• _Task item_
Copy every line below that has the word "shown" in it.

Dataset records:
▶

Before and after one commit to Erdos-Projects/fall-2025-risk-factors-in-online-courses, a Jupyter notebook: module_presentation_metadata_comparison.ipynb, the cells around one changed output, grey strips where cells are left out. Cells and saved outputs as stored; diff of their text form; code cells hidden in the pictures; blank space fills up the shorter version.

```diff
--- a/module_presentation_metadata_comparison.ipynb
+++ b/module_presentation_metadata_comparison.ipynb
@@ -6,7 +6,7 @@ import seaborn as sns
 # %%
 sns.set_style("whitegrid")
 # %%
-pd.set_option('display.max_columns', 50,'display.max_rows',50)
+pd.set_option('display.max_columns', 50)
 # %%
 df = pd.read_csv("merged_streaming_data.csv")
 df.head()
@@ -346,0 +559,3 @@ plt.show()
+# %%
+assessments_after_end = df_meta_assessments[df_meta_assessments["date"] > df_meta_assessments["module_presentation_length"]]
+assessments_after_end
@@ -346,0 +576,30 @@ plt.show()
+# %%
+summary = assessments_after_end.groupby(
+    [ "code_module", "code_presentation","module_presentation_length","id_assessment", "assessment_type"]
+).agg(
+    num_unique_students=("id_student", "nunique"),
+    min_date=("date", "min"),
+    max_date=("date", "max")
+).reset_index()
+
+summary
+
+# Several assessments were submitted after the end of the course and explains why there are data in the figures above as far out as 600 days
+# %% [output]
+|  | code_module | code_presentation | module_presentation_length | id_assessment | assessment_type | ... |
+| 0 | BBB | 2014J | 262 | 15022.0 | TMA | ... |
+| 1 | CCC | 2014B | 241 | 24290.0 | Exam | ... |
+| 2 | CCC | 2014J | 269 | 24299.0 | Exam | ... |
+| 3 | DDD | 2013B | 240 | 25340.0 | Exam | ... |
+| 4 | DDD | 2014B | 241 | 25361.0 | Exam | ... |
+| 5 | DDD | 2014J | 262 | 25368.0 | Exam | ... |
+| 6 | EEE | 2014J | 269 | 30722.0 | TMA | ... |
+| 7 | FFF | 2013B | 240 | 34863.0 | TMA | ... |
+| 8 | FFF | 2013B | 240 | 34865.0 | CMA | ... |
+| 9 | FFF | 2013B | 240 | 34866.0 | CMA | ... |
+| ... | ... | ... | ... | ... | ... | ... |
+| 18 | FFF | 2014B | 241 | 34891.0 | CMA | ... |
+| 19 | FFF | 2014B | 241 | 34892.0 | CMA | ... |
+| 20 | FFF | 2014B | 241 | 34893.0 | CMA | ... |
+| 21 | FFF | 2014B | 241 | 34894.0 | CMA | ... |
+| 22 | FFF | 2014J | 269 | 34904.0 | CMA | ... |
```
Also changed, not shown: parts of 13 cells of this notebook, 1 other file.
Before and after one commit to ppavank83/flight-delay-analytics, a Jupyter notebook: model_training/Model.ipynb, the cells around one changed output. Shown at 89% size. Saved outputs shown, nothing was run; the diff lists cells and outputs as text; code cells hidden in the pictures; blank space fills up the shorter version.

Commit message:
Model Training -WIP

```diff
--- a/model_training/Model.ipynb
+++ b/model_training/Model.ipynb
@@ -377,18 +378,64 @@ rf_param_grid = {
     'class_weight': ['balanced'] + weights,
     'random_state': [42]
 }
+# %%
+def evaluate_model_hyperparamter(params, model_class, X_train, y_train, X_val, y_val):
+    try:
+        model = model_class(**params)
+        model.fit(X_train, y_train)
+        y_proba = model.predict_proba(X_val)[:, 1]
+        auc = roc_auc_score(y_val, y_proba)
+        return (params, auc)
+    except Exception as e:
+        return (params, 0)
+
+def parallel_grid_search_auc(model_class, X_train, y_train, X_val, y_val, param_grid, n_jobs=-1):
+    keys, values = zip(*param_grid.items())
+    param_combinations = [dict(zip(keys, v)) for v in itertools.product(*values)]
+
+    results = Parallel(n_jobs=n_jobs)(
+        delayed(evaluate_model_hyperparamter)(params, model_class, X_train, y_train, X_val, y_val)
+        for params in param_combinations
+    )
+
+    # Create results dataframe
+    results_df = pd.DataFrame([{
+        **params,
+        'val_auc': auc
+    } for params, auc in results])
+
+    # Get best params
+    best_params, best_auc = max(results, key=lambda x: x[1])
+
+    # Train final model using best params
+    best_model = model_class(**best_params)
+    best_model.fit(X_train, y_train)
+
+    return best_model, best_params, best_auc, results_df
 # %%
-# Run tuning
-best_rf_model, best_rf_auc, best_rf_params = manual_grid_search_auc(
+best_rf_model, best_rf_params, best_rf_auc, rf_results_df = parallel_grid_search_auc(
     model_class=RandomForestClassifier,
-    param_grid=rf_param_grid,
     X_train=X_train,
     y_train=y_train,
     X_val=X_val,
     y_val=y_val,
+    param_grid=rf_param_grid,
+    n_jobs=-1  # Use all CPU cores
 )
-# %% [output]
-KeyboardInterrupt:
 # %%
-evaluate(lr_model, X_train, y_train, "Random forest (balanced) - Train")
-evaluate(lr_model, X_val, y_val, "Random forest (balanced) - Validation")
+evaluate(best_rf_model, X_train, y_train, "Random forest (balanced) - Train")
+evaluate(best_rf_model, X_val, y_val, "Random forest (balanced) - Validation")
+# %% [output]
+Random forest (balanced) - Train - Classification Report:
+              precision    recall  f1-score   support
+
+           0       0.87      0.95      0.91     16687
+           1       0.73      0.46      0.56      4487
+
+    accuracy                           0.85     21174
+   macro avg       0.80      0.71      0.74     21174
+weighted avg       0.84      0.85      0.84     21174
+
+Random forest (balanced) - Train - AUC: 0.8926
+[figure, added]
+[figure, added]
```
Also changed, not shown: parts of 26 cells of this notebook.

◀

• _Reply to the task_
Also changed, not shown: parts of 13 cells of this notebook, 1 other file.
Before and after one commit to ppavank83/flight-delay-analytics, a Jupyter notebook: model_training/Model.ipynb, the cells around one changed output. Shown at 89% size. Saved outputs shown, nothing was run; the diff lists cells and outputs as text; code cells hidden in the pictures; blank space fills up the shorter version.
Also changed, not shown: parts of 26 cells of this notebook.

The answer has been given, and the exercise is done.